Dynamics of ethnolinguistic vitality of Maris



Elena Vedernikova
Institute of Estonian and General Linguistics, University of Tartu

Current research is about ethnolinguistic vitality of Mari, a Finno-Ugric minority of Russia (total number is around 550, 000). Mari is a slowly decreasing ethnic group (around 3% every 25 year), mainly due to linguistic and ethnic assimilation (Ehala&Vedernikova 2015). The concept of ethnolinguistic vitality was defined as "that which makes a group likely to behave as a distinctive and active collective entity in intergroup situations” (Giles et al 1977) and involved such disciplines as social psychology, sociology and linguistics. For last 30 years the theory of vitality was refined significantly, having extended significantly its interdiscipliniarity.

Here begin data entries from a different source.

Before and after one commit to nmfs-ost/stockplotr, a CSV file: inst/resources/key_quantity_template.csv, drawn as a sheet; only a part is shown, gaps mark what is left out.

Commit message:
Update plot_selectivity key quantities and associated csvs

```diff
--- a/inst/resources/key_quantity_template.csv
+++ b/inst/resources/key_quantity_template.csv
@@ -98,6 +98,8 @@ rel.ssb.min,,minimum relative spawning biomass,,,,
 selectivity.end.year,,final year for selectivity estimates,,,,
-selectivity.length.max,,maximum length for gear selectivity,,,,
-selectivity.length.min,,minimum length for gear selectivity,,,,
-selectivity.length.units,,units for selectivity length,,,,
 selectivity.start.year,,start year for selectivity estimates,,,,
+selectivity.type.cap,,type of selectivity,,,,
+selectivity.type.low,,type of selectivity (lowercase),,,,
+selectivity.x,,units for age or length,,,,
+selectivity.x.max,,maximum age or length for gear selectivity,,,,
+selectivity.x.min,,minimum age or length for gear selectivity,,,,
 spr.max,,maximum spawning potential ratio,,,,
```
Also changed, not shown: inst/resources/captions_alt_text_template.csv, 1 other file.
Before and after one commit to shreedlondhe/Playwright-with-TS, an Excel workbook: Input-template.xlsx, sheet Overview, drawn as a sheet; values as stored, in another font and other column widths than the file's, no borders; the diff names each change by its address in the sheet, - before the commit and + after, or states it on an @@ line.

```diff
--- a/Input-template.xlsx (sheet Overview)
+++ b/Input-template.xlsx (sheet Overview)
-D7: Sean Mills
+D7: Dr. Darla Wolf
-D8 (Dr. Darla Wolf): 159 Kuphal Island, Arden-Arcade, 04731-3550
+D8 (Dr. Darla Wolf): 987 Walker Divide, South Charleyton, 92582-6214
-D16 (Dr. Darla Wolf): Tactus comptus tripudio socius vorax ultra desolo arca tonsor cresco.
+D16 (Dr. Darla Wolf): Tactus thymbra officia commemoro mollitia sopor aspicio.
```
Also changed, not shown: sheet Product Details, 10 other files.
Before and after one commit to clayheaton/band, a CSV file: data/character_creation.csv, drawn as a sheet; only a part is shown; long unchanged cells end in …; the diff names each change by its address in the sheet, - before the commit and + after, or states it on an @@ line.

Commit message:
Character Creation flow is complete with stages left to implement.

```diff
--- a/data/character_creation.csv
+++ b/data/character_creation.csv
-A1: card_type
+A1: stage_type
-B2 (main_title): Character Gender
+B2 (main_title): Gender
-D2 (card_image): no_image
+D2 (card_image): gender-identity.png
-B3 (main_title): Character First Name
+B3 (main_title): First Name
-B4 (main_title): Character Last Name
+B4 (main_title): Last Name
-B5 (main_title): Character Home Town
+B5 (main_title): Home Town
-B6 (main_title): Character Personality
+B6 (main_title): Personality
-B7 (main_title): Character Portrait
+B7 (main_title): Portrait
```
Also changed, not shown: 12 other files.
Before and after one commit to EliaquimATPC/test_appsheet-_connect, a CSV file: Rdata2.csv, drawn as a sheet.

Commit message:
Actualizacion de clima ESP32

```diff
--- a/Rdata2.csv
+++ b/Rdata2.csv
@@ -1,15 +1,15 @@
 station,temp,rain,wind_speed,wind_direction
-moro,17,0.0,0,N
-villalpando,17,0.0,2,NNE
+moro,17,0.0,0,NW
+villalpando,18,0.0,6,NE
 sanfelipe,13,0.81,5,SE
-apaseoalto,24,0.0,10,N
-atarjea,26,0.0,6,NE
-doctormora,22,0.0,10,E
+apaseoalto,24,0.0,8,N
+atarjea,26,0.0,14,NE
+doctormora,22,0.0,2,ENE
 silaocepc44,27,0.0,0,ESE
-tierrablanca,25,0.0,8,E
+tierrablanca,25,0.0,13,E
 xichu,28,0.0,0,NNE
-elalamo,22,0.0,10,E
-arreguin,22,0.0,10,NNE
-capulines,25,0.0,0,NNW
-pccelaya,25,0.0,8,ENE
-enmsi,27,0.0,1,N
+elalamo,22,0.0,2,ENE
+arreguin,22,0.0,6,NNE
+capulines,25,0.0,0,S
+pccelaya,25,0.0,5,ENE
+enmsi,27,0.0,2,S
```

There are numerous research works concerning various aspects of historical, linguistic, and cultural development of Maris. Based on the descriptive knowledge, some authors make attempts to assess the strength of Mari people in the Russian society but they lack empirical basis for which the the question "How vital is Mari people in Russian society?" had been left unanswered. Meanwhile, if to take into account the social and political situation in Mari El (autonomous republic), this issue is vital for Maris themselves.

The research is based on the ethnolinguistic vitality theory of Martin Ehala (2010), whose mathematical model allows to calculate the vitality and answer the question "What is the vitality of Maris?" The main components of the given model are: 1) the perceived strength differential PSD; 2) perceived intergroup discordance (D); 3) perceived intergroup distance (R); and 4) the level of utilitarianism (U). In collecting the data, survey questionnaire of ethnolinguistic vitality (Ehala 2009) was used. It included 60 questions using Likert scales. The results of the quantitative study were deepened by qualitative analysis (interviews) of public discourse in Mari El with focus group interviews.

The whole data was collected during three fieldworks in 2013-2014 (Mari El, Russia), and processed by SPSS statistical package (14.0 version).

As according to Austin and Sallback (2010), 50-90% of current distinct languages will become extinct by the 2100, then the issue of preservation of multilingualism and multiculturalism of the world becomes more essential. There are numerous language revitalization projects all over the world, and one of the goals of scientific community is to assist their activities by exploration of vitality of an ethnic group in order to elaborate a high-efficient revitalization program. The case of Mari can be a good example for conducting a similar research of other minorities both in Russia and outside of it.
References

Austin, Peter K; Sallabank, Julia. 2011. Introduction. In Cambridge Handbook of Endangered Languages. Cambridge University Press.
Ehala, Martin. 2009. An evaluation matrix for ethno-linguistic vitality. In S. Pertot, T. Priestly and C. Williams (eds.), Rights, Promotion and Integration Issues for Minority Languages in Europe. Palgrave Macmillan.
Ehala, Martin. 2010. Refining the notion of ethnolinguistic vitality. International journal of multilingualism.
Ehala, M. Vedernikova, E. 2015. Subjective vitality and patterns of acculturation: four cases. Journal of Multilingual and Multicultural Development.
Giles, Howard, Bourhis, Richard, Taylor, Donald. 1977. Towards a theory language in ethnic group relations. – Language, ethnicity and intergroup relations. London: Academic Press.